═══ Data records

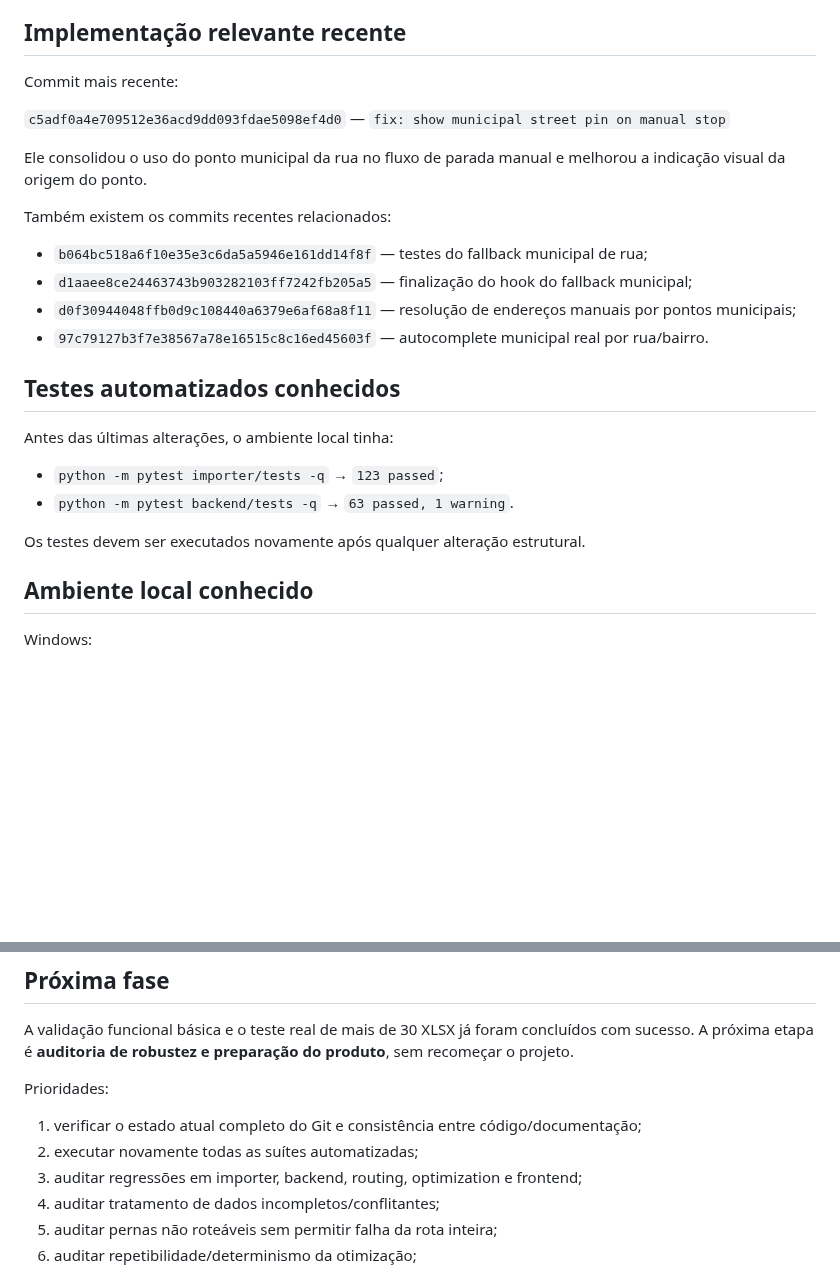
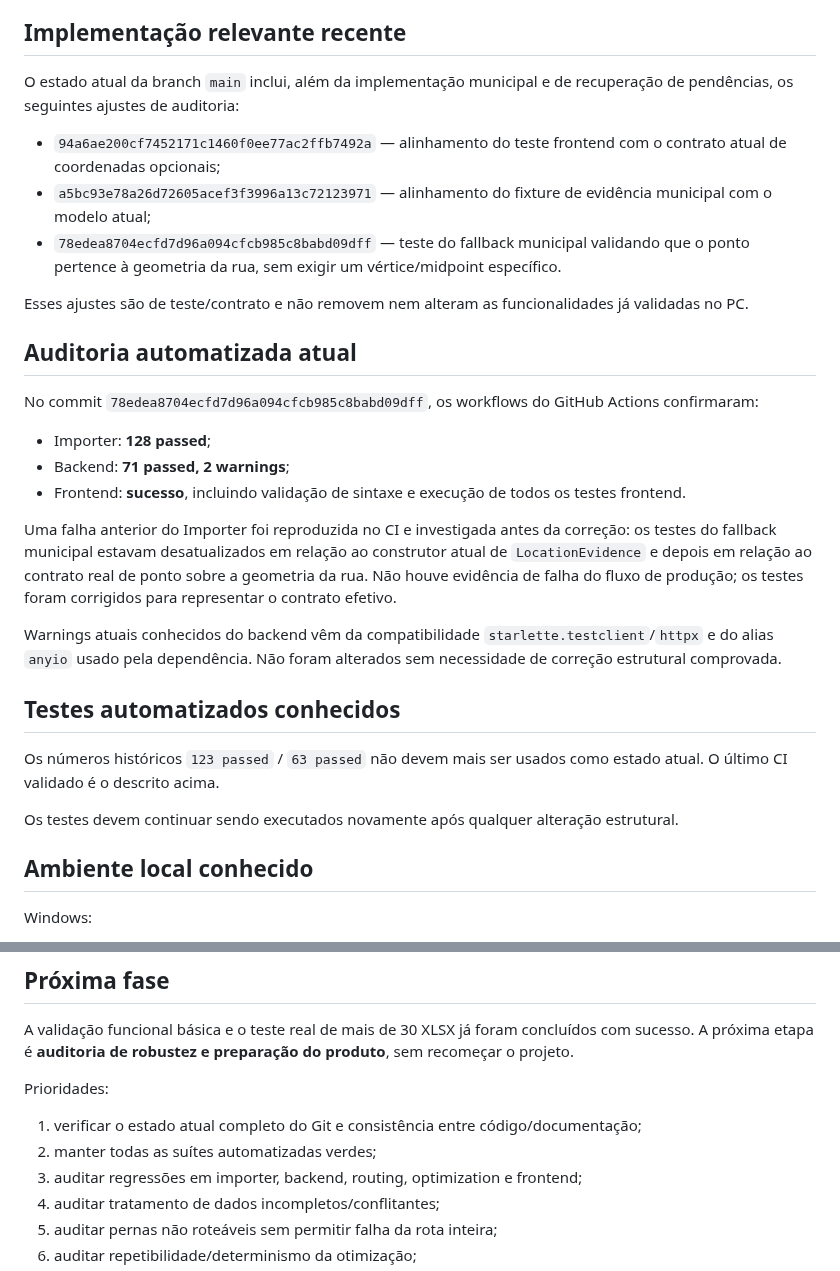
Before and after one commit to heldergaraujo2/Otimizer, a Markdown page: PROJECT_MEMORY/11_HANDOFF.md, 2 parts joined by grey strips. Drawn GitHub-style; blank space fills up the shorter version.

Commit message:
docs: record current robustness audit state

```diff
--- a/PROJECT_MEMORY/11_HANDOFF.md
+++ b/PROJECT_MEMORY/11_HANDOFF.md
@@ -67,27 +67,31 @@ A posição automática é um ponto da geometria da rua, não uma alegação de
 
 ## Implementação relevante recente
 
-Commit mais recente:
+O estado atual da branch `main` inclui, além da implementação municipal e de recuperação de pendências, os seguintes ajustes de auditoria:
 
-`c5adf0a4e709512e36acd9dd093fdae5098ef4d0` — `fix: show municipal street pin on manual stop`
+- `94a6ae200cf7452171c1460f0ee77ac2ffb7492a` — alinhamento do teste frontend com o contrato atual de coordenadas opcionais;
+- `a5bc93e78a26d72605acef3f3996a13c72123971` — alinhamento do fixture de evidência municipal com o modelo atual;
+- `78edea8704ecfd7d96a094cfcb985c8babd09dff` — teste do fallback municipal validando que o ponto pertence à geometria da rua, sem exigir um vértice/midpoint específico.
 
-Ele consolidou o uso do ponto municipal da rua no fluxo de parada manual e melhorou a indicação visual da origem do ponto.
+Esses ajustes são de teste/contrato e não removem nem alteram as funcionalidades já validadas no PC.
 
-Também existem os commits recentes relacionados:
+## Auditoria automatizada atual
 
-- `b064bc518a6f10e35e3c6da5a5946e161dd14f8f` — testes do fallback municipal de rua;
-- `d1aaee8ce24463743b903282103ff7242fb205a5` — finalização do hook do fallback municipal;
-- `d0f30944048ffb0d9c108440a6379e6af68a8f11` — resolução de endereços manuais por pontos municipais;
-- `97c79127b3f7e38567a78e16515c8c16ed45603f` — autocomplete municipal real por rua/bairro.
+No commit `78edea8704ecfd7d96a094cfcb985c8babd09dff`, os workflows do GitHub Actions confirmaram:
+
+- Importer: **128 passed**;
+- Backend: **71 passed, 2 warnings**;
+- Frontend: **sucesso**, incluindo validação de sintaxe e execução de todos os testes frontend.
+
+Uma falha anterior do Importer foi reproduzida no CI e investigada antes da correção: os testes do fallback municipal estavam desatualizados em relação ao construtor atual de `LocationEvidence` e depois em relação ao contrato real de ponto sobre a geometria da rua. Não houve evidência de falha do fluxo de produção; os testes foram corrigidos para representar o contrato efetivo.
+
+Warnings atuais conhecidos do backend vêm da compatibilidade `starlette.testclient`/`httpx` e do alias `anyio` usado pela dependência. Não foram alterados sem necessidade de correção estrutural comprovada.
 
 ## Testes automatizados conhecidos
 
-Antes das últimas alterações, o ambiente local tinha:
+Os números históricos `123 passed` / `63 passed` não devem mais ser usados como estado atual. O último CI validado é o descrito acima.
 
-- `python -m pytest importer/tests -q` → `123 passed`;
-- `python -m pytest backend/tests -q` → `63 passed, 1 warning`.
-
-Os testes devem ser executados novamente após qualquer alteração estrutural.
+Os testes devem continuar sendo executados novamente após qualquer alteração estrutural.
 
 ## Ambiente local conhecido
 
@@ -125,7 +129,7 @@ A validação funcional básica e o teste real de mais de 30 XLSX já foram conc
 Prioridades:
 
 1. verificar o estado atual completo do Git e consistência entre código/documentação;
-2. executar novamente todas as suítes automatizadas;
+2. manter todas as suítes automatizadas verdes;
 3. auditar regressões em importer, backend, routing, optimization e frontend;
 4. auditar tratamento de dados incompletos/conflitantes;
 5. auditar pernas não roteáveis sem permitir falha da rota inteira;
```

══════

*Task requirements*:
Repeat the records exactly, without the pictures.

*Your solution*:
Before and after one commit to heldergaraujo2/Otimizer, a Markdown page: PROJECT_MEMORY/11_HANDOFF.md, 2 parts joined by grey strips. Drawn GitHub-style; blank space fills up the shorter version.

Commit message:
docs: record current robustness audit state

```diff
--- a/PROJECT_MEMORY/11_HANDOFF.md
+++ b/PROJECT_MEMORY/11_HANDOFF.md
@@ -67,27 +67,31 @@ A posição automática é um ponto da geometria da rua, não uma alegação de
 
 ## Implementação relevante recente
 
-Commit mais recente:
+O estado atual da branch `main` inclui, além da implementação municipal e de recuperação de pendências, os seguintes ajustes de auditoria:
 
-`c5adf0a4e709512e36acd9dd093fdae5098ef4d0` — `fix: show municipal street pin on manual stop`
+- `94a6ae200cf7452171c1460f0ee77ac2ffb7492a` — alinhamento do teste frontend com o contrato atual de coordenadas opcionais;
+- `a5bc93e78a26d72605acef3f3996a13c72123971` — alinhamento do fixture de evidência municipal com o modelo atual;
+- `78edea8704ecfd7d96a094cfcb985c8babd09dff` — teste do fallback municipal validando que o ponto pertence à geometria da rua, sem exigir um vértice/midpoint específico.
 
-Ele consolidou o uso do ponto municipal da rua no fluxo de parada manual e melhorou a indicação visual da origem do ponto.
+Esses ajustes são de teste/contrato e não removem nem alteram as funcionalidades já validadas no PC.
 
-Também existem os commits recentes relacionados:
+## Auditoria automatizada atual
 
-- `b064bc518a6f10e35e3c6da5a5946e161dd14f8f` — testes do fallback municipal de rua;
-- `d1aaee8ce24463743b903282103ff7242fb205a5` — finalização do hook do fallback municipal;
-- `d0f30944048ffb0d9c108440a6379e6af68a8f11` — resolução de endereços manuais por pontos municipais;
-- `97c79127b3f7e38567a78e16515c8c16ed45603f` — autocomplete municipal real por rua/bairro.
+No commit `78edea8704ecfd7d96a094cfcb985c8babd09dff`, os workflows do GitHub Actions confirmaram:
+
+- Importer: **128 passed**;
+- Backend: **71 passed, 2 warnings**;
+- Frontend: **sucesso**, incluindo validação de sintaxe e execução de todos os testes frontend.
+
+Uma falha anterior do Importer foi reproduzida no CI e investigada antes da correção: os testes do fallback municipal estavam desatualizados em relação ao construtor atual de `LocationEvidence` e depois em relação ao contrato real de ponto sobre a geometria da rua. Não houve evidência de falha do fluxo de produção; os testes foram corrigidos para representar o contrato efetivo.
+
+Warnings atuais conhecidos do backend vêm da compatibilidade `starlette.testclient`/`httpx` e do alias `anyio` usado pela dependência. Não foram alterados sem necessidade de correção estrutural comprovada.
 
 ## Testes automatizados conhecidos
 
-Antes das últimas alterações, o ambiente local tinha:
+Os números históricos `123 passed` / `63 passed` não devem mais ser usados como estado atual. O último CI validado é o descrito acima.
 
-- `python -m pytest importer/tests -q` → `123 passed`;
-- `python -m pytest backend/tests -q` → `63 passed, 1 warning`.
-
-Os testes devem ser executados novamente após qualquer alteração estrutural.
+Os testes devem continuar sendo executados novamente após qualquer alteração estrutural.
 
 ## Ambiente local conhecido
 
@@ -125,7 +129,7 @@ A validação funcional básica e o teste real de mais de 30 XLSX já foram conc
 Prioridades:
 
 1. verificar o estado atual completo do Git e consistência entre código/documentação;
-2. executar novamente todas as suítes automatizadas;
+2. manter todas as suítes automatizadas verdes;
 3. auditar regressões em importer, backend, routing, optimization e frontend;
 4. auditar tratamento de dados incompletos/conflitantes;
 5. auditar pernas não roteáveis sem permitir falha da rota inteira;
```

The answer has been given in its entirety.